What is needed = Search the records below for the word "query". Pull out each line that has it.

Given records =
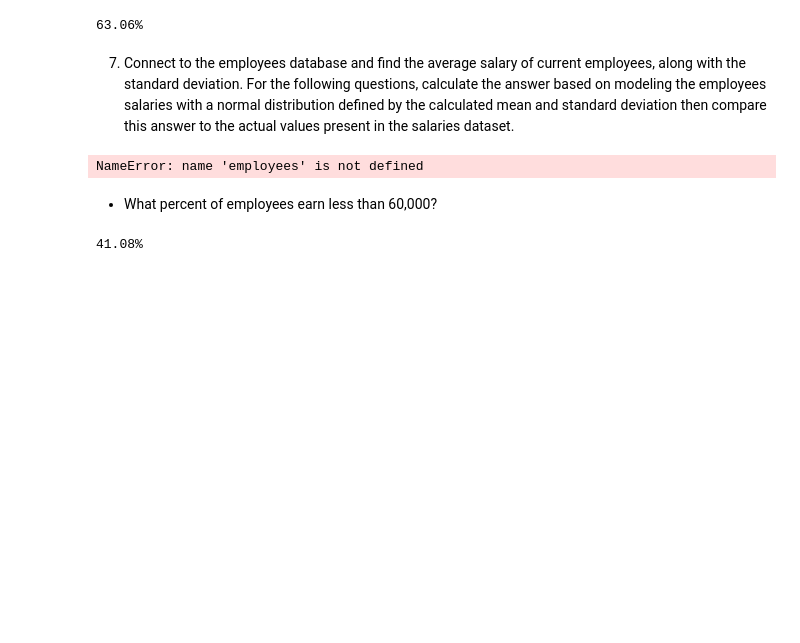
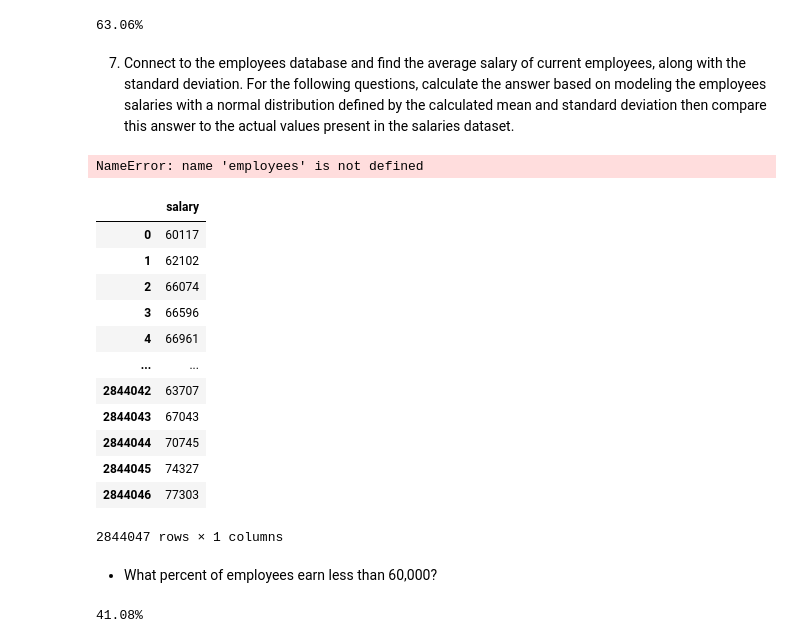
Before and after one commit to David-Howell/statistics-exercises, a Jupyter notebook: probability_distributions.ipynb, the cells around one changed output. Drawn from its saved outputs; the diff is of its cells as text; code cells hidden in the pictures; blank space fills up the shorter version.

```diff
--- a/probability_distributions.ipynb
+++ b/probability_distributions.ipynb
@@ -164,6 +165,38 @@ salaries = pd.read_sql(query, url)
 σ = salaries.std()[0]
 
 sal_dist = stats.norm(μ, σ)
+# %%
+def gdb(db_name, query):
+    '''
+    gdb(db_name, query):
+
+        takes in    a (db_name) schema name from the codeup database ;dtype int
+        and         a (query) to the MySQL server ;dtype int
+
+        and         returns the query using pd.read_sql(query, url)
+        having      created the url from my environment file
+    '''
+    from pandas import read_sql
+    from env import get_db_url
+    url = get_db_url(db_name)
+    return read_sql(query, url)
+# %%
+get_it_right = gdb('employees', 'SELECT s.salary FROM salaries s')
+get_it_right
+# %% [output]
+|  | salary |
+| 0 | 60117 |
+| 1 | 62102 |
+| 2 | 66074 |
+| 3 | 66596 |
+| 4 | 66961 |
+| ... | ... |
+| 2844042 | 63707 |
+| 2844043 | 67043 |
+| 2844044 | 70745 |
+| 2844045 | 74327 |
+| 2844046 | 77303 |
+2844047 rows × 1 columns
 # %% [markdown]
 - What percent of employees earn less than 60,000?
 # %%
```
Also changed, not shown: parts of 3 cells of this notebook.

Exercise response =
@@ -164,6 +165,38 @@ salaries = pd.read_sql(query, url)
+def gdb(db_name, query):
+    gdb(db_name, query):
+        and         a (query) to the MySQL server ;dtype int
+        and         returns the query using pd.read_sql(query, url)
+    return read_sql(query, url)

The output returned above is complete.